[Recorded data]
▼▼▼

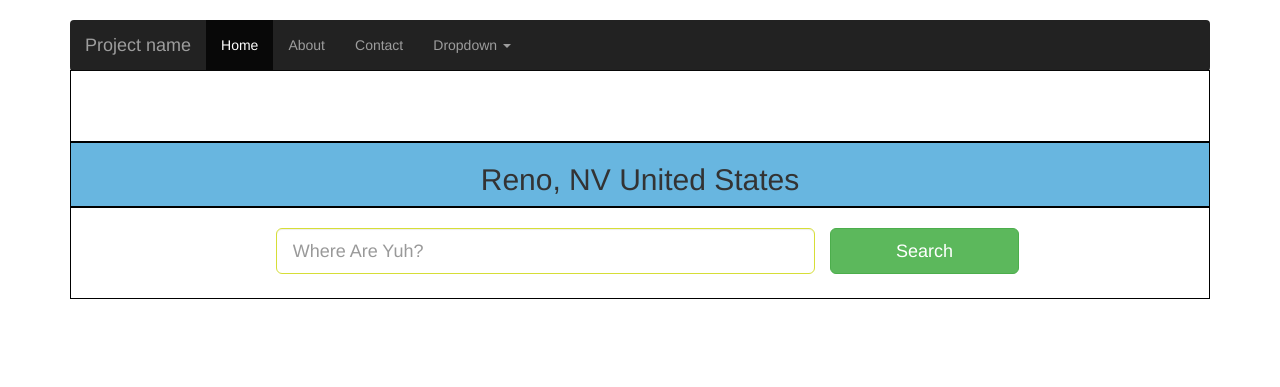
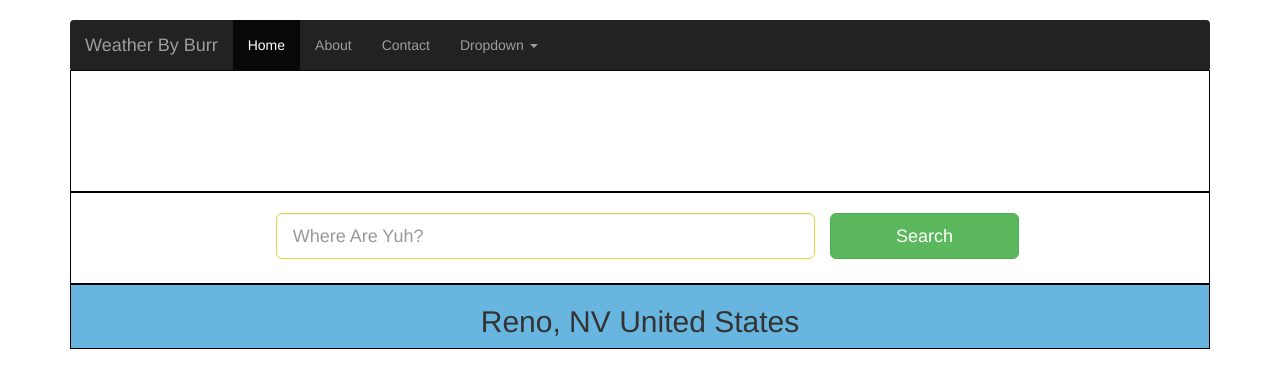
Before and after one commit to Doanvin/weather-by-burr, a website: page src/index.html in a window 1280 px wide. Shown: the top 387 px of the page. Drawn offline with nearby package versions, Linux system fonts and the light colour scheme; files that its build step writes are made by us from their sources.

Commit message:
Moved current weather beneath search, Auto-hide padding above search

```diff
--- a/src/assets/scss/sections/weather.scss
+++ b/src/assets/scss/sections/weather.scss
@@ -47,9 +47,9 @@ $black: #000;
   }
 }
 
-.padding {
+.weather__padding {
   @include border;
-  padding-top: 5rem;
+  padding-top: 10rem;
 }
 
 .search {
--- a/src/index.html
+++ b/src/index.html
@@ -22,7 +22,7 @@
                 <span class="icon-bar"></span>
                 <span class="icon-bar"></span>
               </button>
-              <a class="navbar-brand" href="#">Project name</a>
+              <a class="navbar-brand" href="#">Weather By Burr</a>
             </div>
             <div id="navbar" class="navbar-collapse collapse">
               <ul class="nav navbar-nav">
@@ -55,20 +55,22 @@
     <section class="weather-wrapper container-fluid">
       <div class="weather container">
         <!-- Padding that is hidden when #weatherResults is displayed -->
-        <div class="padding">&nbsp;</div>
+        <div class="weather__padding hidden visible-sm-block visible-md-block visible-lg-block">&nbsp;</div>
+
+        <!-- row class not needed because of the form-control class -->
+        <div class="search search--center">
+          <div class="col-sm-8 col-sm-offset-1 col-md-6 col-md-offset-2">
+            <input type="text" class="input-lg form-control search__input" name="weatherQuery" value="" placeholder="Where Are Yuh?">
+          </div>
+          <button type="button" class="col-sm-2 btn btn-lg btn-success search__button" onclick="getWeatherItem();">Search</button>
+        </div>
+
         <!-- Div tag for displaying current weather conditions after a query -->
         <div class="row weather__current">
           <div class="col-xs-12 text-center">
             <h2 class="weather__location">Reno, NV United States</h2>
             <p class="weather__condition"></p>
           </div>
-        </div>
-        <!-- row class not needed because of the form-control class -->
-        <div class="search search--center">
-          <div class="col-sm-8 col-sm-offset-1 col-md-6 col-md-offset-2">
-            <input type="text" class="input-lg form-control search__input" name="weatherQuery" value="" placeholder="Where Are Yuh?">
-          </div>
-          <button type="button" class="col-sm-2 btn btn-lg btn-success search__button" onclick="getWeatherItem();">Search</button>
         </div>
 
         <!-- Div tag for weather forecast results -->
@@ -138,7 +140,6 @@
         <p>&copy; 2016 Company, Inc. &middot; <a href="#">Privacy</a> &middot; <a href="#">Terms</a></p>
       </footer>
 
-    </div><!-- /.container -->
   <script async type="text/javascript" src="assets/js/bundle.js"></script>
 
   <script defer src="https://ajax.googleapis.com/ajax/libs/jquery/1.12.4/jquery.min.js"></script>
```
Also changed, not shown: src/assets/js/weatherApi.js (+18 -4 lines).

▲▲▲
▼▼▼

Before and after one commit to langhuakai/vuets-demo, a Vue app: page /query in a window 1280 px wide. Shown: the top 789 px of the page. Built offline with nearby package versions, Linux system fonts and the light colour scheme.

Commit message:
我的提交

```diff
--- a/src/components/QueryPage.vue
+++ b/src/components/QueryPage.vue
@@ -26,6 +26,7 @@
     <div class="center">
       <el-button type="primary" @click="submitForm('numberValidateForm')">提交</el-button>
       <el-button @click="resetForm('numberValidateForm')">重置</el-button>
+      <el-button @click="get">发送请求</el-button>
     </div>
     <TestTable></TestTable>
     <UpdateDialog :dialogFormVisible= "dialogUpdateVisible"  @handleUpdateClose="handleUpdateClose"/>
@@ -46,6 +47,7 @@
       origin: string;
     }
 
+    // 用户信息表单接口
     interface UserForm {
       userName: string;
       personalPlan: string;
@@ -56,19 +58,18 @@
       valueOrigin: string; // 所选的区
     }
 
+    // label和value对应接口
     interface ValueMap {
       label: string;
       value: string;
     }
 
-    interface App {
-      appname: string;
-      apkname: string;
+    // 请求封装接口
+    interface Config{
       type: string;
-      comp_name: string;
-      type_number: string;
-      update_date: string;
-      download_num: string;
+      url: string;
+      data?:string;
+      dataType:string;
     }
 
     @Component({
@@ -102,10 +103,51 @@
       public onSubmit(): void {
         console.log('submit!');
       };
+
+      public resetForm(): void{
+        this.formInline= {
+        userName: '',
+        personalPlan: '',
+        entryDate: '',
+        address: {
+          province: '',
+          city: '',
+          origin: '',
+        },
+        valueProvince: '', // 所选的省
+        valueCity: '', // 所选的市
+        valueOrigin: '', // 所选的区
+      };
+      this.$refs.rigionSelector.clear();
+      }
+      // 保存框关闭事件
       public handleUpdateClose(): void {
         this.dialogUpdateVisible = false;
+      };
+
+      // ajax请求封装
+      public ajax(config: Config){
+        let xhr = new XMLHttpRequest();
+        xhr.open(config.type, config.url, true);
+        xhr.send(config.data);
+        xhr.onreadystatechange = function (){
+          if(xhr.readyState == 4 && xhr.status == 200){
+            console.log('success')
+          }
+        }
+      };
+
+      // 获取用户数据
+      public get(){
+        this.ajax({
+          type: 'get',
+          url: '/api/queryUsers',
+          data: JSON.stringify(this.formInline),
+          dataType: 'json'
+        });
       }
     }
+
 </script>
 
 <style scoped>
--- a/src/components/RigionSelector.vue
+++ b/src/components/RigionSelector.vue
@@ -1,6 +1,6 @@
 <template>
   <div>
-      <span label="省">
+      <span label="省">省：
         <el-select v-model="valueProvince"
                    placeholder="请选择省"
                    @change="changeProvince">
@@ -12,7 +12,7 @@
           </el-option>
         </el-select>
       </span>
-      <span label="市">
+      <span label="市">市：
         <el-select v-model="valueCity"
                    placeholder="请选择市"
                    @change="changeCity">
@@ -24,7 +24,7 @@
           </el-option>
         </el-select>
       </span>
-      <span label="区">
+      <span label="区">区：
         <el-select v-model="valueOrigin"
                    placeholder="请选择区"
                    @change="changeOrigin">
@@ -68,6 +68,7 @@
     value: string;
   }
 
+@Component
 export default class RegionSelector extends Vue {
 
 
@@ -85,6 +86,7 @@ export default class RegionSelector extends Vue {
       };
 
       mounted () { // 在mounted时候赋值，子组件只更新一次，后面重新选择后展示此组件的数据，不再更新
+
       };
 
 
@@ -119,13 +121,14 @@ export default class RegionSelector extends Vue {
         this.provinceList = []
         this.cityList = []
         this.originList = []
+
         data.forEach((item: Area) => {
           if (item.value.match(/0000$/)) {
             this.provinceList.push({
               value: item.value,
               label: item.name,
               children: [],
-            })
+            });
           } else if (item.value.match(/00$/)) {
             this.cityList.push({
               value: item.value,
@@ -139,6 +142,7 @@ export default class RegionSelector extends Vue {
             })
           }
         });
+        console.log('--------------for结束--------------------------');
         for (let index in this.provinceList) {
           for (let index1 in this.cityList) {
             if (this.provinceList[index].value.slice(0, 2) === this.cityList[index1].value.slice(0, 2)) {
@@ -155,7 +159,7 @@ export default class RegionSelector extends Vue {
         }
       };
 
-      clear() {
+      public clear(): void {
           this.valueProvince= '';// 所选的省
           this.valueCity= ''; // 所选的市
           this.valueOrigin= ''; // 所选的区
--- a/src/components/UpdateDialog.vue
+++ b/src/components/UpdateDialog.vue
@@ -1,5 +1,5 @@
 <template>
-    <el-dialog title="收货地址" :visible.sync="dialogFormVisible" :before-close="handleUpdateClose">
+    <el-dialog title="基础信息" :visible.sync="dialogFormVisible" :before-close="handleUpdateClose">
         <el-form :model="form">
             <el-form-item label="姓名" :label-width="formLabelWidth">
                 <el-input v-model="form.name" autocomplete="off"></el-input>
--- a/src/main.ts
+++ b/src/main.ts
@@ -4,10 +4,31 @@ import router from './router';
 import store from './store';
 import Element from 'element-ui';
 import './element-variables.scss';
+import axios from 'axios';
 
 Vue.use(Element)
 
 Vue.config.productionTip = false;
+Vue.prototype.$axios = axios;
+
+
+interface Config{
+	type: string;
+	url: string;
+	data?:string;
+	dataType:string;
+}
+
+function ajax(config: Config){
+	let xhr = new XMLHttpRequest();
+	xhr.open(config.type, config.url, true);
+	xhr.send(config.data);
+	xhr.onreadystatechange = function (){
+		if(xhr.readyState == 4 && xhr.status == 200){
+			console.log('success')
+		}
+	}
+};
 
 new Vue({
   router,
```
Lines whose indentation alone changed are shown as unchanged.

▲▲▲
▼▼▼

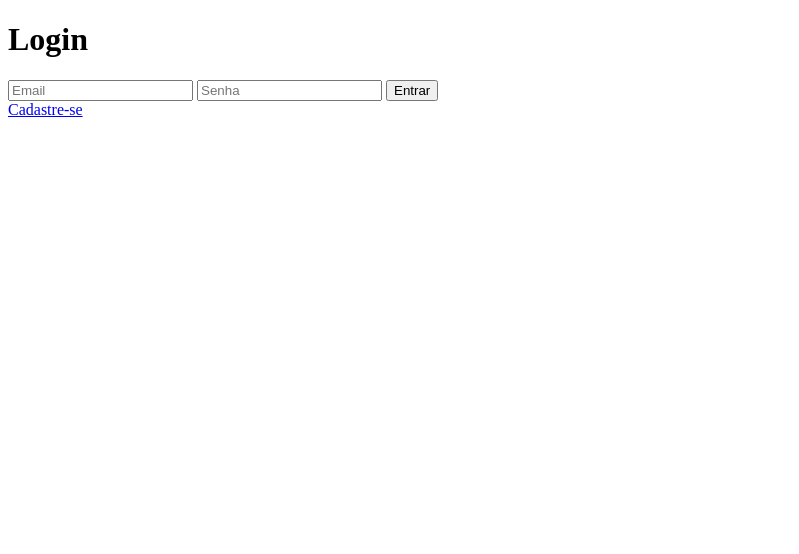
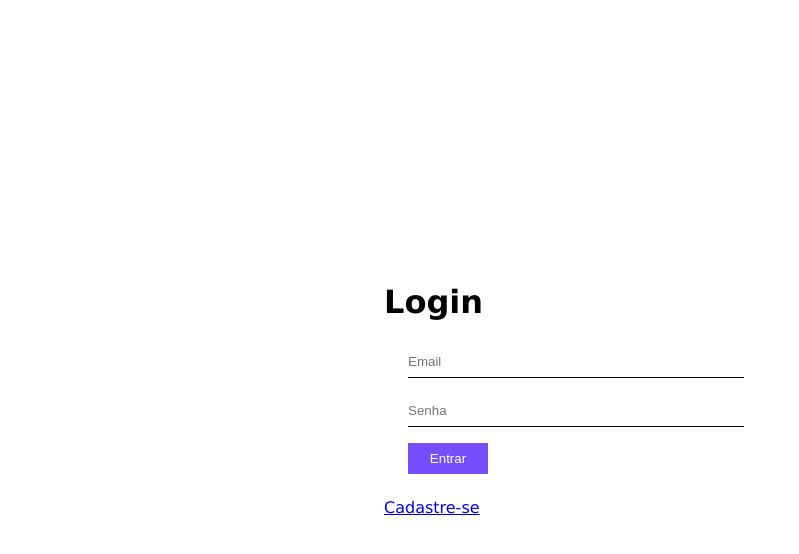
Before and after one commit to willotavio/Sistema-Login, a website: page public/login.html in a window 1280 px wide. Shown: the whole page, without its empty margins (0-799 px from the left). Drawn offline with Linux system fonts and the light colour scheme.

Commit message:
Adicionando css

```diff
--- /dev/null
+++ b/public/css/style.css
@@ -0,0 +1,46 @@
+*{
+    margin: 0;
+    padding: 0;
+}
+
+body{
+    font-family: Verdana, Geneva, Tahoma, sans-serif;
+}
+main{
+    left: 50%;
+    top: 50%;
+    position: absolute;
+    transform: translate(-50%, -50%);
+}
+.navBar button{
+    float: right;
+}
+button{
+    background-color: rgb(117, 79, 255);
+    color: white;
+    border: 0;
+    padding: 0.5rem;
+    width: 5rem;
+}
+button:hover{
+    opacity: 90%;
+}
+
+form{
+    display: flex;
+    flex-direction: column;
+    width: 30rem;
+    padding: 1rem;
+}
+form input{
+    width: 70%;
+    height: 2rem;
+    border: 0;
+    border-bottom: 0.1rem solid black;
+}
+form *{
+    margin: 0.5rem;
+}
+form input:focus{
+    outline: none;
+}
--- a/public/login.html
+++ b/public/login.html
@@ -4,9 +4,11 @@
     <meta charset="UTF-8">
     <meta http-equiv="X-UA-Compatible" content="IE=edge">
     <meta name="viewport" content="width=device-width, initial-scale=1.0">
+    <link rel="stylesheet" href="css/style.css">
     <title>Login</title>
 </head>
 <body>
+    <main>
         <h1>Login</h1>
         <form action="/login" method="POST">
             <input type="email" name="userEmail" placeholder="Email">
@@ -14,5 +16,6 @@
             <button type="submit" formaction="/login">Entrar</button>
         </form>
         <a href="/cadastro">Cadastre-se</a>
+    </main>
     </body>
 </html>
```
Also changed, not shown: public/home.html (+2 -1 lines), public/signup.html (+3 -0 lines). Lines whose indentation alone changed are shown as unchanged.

▲▲▲

**Your instructions:**
Please find the lines in the data that contain the word "provinceList" and copy them.

**Solution for this problem:**
         this.provinceList = []
             this.provinceList.push({
         for (let index in this.provinceList) {
             if (this.provinceList[index].value.slice(0, 2) === this.cityList[index1].value.slice(0, 2)) {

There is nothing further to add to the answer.